- _Exercise brief_: How many lines in the material below contain the string "Link"? Answer with the number alone.

- _Source data_:
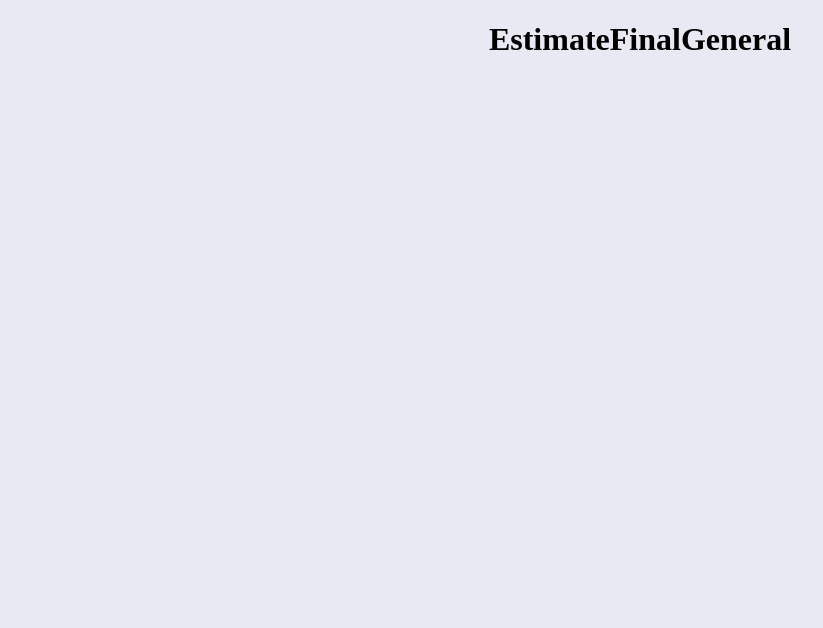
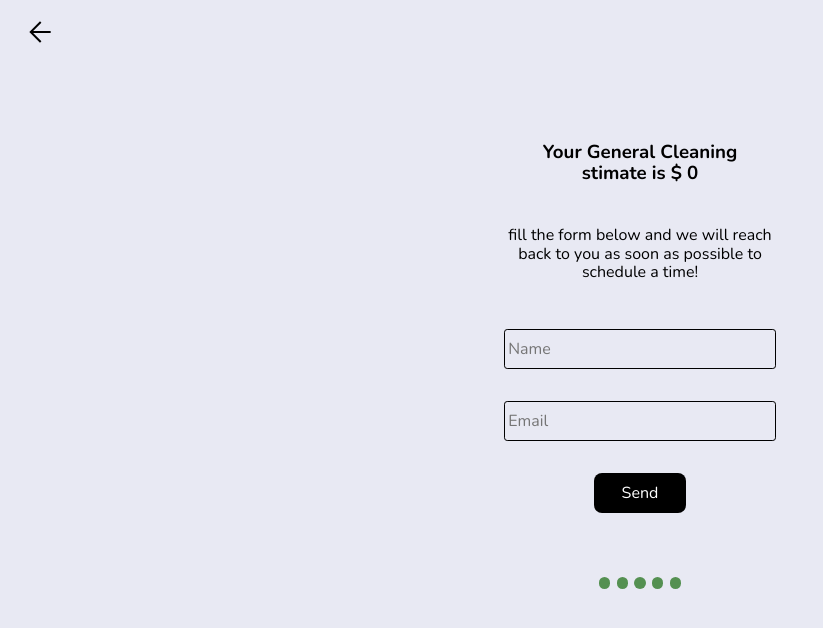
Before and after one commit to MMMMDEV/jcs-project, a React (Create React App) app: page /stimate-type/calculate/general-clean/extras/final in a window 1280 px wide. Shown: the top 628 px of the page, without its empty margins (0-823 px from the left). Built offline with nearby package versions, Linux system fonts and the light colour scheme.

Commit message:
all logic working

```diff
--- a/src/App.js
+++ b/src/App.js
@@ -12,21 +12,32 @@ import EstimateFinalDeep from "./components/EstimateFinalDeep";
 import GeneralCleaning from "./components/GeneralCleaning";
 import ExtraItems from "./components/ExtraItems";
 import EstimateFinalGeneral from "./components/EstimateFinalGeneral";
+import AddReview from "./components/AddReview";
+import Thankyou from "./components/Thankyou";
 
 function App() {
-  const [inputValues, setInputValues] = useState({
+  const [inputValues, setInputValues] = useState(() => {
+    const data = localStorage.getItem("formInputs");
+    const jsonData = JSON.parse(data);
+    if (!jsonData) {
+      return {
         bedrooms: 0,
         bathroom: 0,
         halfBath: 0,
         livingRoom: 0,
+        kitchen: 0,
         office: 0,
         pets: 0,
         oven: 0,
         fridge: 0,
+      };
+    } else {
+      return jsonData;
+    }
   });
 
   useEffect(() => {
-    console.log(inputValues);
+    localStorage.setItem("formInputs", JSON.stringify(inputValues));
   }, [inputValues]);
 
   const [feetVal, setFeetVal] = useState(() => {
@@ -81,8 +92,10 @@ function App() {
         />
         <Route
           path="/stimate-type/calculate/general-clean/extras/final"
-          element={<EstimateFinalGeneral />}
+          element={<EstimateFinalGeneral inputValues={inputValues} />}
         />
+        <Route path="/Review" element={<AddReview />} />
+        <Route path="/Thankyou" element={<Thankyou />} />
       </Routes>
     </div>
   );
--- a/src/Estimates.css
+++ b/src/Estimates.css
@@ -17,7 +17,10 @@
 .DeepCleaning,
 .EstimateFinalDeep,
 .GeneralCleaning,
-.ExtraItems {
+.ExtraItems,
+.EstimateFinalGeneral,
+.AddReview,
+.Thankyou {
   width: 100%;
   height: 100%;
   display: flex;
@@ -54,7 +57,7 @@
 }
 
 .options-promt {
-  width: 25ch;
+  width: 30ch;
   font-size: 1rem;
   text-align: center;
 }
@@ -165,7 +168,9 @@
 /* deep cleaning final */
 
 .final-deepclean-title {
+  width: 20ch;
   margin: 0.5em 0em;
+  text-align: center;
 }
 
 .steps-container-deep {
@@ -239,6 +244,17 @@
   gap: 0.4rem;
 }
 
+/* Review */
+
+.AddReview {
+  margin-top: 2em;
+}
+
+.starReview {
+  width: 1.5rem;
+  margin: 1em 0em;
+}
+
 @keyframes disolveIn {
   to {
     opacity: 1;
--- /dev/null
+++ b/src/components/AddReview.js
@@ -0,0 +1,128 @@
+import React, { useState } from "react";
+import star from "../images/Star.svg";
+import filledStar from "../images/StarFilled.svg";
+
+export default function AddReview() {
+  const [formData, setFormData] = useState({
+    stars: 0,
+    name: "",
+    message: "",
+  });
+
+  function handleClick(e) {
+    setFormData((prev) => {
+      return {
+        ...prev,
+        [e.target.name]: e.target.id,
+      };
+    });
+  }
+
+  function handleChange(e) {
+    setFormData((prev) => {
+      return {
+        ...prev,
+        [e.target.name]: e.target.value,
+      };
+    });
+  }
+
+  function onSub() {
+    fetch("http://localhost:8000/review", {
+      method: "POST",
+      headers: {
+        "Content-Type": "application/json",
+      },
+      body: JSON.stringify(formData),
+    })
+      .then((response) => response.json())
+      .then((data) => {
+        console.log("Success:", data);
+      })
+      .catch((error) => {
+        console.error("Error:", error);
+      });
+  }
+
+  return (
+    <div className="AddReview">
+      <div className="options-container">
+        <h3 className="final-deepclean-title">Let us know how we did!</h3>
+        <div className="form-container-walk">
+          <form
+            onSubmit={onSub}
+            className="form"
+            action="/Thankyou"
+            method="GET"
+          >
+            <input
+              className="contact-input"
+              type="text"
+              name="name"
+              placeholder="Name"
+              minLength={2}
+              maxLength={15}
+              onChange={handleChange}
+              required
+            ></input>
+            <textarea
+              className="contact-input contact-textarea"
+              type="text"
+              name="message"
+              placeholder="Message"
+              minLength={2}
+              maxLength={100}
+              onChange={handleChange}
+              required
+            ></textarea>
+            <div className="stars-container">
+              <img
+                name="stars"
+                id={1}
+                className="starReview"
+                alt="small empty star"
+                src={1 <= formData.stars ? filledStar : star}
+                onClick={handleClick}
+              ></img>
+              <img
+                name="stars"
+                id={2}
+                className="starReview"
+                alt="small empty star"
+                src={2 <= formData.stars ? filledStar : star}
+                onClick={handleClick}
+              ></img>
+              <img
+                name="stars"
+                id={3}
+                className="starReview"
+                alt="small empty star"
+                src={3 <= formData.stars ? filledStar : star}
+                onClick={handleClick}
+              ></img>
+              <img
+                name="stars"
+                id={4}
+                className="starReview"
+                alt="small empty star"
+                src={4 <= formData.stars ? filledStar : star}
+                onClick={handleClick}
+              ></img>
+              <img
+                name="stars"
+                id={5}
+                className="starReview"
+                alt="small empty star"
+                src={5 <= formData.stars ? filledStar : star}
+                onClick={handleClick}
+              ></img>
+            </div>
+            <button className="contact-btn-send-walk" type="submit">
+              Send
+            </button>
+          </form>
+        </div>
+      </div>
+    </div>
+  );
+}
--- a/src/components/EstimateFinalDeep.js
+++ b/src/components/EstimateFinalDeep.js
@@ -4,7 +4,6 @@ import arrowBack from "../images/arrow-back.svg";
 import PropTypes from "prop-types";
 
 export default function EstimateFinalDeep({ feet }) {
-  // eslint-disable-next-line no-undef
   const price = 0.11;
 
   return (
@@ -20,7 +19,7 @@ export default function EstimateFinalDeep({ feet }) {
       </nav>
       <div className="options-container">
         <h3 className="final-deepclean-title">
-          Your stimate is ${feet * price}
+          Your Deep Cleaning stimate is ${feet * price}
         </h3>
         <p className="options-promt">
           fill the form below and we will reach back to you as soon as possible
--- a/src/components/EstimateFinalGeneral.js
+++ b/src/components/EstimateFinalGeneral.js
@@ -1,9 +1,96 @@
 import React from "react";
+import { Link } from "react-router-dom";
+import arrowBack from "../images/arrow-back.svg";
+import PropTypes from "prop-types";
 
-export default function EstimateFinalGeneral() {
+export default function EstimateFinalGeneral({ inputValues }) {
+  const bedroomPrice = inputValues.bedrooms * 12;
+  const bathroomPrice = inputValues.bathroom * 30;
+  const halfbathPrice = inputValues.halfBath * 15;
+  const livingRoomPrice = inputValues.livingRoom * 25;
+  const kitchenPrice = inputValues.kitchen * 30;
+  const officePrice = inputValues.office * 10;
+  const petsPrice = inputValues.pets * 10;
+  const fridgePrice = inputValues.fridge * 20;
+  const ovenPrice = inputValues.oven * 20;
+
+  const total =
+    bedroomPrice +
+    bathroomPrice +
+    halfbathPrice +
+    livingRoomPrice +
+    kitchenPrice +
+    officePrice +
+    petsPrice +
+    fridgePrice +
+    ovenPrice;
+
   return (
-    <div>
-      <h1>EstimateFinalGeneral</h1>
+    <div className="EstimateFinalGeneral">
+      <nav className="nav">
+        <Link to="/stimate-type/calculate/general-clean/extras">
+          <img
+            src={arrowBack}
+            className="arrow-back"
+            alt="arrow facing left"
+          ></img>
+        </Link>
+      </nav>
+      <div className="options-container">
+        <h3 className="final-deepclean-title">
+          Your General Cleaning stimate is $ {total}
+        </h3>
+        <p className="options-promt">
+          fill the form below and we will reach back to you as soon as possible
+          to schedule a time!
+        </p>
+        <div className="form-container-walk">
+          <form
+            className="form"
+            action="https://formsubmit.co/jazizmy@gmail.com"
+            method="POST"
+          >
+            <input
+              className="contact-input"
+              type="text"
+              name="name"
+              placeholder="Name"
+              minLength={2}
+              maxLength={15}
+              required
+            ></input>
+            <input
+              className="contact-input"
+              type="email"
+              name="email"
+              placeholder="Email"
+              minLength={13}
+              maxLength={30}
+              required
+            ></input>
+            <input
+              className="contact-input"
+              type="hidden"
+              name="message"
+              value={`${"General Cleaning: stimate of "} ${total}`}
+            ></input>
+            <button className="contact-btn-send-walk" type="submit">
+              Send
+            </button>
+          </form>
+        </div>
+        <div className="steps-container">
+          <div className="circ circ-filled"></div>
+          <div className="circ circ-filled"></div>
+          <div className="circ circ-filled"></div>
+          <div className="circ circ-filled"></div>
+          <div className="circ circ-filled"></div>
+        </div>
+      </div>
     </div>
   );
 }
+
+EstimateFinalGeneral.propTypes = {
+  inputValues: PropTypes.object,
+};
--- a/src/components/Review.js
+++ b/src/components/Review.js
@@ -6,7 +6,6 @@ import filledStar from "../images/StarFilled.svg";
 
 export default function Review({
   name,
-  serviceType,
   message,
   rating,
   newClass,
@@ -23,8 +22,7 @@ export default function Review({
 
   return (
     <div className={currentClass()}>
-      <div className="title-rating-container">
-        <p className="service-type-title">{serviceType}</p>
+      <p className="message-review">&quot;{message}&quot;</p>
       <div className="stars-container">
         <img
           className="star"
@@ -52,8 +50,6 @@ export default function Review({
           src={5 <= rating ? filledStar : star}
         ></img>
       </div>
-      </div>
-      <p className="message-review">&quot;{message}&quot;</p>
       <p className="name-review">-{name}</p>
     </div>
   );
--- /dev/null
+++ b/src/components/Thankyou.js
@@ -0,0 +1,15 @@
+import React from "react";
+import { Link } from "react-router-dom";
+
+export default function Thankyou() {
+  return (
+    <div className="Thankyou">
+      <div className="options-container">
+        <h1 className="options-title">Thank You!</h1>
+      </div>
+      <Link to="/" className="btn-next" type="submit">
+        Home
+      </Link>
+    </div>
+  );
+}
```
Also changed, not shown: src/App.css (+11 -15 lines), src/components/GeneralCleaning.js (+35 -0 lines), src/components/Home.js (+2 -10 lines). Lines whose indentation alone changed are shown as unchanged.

- _Solution to this problem_: 6